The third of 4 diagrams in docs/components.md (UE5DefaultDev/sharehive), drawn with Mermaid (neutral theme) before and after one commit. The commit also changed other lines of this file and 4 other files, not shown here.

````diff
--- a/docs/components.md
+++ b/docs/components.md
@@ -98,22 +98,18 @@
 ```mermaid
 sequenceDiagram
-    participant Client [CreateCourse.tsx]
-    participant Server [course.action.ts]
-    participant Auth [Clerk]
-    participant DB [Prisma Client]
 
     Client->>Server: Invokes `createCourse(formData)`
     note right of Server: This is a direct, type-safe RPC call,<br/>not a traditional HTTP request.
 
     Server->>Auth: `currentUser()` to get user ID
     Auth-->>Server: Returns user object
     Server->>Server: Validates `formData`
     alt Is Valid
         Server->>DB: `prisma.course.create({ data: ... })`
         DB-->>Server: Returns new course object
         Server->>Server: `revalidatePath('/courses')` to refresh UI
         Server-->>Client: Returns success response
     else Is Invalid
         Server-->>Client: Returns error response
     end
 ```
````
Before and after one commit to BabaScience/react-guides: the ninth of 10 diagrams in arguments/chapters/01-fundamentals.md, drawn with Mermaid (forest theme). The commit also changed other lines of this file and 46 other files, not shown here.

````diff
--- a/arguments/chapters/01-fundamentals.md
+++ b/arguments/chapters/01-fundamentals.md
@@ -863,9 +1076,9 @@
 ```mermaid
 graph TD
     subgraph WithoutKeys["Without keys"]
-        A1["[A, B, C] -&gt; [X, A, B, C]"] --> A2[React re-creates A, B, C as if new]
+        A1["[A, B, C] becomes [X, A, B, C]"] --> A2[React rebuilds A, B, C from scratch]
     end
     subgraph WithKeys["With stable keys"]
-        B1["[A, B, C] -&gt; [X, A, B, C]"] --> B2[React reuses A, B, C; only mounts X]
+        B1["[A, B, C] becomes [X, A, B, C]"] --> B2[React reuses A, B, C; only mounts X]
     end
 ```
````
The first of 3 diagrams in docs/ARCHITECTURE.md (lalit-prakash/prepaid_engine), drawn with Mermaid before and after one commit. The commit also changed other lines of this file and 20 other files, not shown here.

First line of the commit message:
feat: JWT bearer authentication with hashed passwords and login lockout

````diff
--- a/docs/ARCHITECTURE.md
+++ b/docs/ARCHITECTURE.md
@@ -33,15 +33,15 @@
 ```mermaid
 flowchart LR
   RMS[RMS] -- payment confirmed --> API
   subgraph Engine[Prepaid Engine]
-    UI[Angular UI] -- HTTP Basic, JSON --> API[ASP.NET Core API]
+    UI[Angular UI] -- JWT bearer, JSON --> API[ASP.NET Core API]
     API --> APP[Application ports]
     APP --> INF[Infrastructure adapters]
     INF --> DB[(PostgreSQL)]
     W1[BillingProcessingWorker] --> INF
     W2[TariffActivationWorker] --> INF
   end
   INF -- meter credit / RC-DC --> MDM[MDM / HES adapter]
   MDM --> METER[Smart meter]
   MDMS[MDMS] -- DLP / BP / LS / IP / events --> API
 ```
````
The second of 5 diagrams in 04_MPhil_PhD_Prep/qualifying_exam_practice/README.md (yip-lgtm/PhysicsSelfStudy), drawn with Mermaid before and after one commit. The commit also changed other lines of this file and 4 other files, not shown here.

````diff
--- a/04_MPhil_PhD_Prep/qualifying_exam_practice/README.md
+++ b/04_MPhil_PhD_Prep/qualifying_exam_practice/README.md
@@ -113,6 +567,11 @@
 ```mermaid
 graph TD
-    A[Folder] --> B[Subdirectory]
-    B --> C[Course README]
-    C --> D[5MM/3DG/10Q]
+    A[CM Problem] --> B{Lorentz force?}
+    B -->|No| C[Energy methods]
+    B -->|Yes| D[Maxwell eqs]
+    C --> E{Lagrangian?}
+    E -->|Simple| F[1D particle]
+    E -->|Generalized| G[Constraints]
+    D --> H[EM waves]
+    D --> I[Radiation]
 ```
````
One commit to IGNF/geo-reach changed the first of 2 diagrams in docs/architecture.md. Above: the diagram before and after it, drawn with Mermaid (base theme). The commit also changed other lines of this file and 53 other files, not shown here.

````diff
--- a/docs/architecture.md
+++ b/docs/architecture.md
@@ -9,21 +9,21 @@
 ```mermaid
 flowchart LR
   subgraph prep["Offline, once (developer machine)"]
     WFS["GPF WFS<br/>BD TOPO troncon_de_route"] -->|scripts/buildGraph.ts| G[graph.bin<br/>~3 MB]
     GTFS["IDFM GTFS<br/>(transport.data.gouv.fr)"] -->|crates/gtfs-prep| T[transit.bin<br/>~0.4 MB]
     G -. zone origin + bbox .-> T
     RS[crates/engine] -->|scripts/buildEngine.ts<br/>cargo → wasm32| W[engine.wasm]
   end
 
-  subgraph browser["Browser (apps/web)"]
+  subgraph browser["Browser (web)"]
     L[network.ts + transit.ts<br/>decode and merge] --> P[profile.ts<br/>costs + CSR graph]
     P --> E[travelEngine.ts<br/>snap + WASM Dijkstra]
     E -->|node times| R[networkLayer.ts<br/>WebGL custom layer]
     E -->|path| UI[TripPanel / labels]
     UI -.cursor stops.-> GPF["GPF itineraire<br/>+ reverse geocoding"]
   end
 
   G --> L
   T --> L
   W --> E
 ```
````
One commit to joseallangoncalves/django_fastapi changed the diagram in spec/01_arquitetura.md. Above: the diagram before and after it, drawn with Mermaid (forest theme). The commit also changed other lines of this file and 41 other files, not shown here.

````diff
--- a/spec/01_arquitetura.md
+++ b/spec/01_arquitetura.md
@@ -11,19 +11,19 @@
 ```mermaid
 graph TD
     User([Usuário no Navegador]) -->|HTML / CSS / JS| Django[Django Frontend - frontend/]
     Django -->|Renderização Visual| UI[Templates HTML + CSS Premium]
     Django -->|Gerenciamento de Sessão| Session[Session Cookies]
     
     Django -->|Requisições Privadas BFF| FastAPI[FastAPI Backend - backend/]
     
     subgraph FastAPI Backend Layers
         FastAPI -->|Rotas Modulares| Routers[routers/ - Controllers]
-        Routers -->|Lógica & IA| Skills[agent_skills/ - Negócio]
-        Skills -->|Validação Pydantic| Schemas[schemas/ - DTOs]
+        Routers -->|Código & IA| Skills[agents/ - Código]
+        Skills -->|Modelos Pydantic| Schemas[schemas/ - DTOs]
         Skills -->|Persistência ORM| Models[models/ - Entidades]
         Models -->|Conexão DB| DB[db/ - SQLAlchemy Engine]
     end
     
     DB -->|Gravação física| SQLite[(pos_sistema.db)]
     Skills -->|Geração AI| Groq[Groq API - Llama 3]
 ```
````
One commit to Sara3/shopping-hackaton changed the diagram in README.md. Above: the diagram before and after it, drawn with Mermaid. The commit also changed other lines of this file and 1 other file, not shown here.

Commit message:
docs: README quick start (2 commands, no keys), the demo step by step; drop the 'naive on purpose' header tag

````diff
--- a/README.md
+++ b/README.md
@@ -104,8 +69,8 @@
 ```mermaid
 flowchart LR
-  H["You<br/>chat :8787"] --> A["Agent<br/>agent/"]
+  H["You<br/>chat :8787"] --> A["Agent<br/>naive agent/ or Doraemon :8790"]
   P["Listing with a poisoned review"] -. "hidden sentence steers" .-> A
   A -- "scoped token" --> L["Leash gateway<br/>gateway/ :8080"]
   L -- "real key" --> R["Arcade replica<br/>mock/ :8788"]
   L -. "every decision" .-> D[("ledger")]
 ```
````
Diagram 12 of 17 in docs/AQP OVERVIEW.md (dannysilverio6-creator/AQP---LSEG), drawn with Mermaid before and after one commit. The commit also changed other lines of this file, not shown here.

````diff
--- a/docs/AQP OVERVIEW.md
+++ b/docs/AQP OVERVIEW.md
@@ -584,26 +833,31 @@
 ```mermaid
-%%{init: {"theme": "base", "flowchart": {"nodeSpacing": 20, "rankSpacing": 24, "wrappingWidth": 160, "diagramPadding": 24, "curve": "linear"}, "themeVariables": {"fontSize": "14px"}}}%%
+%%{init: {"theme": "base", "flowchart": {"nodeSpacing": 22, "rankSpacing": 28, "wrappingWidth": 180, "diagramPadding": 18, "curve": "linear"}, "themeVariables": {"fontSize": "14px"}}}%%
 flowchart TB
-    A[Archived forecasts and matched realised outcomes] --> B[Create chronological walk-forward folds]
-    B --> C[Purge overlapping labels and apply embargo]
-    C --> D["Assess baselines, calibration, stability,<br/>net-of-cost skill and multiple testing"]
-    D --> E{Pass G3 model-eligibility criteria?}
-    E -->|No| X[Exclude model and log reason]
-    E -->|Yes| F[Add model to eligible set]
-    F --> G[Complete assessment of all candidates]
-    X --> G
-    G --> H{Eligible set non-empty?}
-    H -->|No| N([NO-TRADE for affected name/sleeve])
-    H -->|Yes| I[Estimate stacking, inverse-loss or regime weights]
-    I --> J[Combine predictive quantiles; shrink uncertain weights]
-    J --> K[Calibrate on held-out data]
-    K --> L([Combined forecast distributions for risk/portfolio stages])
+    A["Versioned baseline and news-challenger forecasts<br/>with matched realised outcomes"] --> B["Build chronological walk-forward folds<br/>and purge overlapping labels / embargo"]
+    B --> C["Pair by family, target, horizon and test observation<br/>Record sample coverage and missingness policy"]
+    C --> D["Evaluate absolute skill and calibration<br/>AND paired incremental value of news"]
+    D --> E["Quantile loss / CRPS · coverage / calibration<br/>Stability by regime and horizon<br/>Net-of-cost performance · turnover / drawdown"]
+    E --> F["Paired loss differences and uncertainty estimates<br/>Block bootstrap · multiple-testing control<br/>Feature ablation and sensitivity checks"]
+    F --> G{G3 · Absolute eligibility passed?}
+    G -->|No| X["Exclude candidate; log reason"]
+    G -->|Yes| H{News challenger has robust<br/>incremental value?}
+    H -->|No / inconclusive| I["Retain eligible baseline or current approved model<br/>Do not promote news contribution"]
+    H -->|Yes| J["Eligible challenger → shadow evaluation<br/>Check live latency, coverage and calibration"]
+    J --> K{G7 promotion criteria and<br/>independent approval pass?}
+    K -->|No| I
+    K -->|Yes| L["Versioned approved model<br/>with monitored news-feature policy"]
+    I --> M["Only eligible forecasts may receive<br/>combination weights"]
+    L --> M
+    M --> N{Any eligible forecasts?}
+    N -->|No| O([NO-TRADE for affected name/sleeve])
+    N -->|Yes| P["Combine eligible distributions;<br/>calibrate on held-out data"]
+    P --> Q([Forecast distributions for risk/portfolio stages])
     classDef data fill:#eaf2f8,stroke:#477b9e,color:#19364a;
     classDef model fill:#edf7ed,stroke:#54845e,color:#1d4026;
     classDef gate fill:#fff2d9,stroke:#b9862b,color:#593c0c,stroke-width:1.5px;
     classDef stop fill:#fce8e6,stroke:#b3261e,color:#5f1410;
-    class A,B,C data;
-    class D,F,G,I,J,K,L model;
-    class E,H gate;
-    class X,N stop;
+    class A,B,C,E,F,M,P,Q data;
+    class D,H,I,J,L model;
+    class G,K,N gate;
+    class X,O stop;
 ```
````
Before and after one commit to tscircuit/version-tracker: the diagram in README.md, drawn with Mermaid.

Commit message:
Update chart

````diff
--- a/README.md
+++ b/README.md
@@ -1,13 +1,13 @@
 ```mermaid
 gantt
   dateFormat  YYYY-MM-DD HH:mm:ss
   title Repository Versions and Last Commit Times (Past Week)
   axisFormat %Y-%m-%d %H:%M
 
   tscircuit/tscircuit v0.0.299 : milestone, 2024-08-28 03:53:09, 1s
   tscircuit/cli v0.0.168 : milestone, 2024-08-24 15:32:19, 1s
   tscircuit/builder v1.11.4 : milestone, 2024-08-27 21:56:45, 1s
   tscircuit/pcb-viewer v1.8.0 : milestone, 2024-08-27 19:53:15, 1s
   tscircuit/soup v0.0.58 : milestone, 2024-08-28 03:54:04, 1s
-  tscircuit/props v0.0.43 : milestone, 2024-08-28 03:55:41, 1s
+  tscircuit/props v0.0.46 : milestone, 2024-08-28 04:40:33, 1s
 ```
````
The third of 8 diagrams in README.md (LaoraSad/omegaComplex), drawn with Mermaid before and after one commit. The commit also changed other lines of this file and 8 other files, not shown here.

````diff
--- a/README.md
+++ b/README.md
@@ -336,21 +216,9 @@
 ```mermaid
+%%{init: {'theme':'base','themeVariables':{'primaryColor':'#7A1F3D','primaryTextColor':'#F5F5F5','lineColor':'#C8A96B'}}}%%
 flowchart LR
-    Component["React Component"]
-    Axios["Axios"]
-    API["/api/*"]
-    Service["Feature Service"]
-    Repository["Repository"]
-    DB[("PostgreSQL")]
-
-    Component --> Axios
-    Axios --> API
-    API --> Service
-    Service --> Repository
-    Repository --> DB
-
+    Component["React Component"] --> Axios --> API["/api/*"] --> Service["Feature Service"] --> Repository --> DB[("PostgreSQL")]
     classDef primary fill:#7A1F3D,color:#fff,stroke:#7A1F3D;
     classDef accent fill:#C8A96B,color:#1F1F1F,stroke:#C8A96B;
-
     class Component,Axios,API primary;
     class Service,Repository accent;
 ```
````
----
__Task to carry out__
Lines above with the string "subgraph" need to be found and copied.

__Response to the exercise__
     subgraph WithoutKeys["Without keys"]
     subgraph WithKeys["With stable keys"]
   subgraph Engine[Prepaid Engine]
   subgraph prep["Offline, once (developer machine)"]
-  subgraph browser["Browser (apps/web)"]
+  subgraph browser["Browser (web)"]
     subgraph FastAPI Backend Layers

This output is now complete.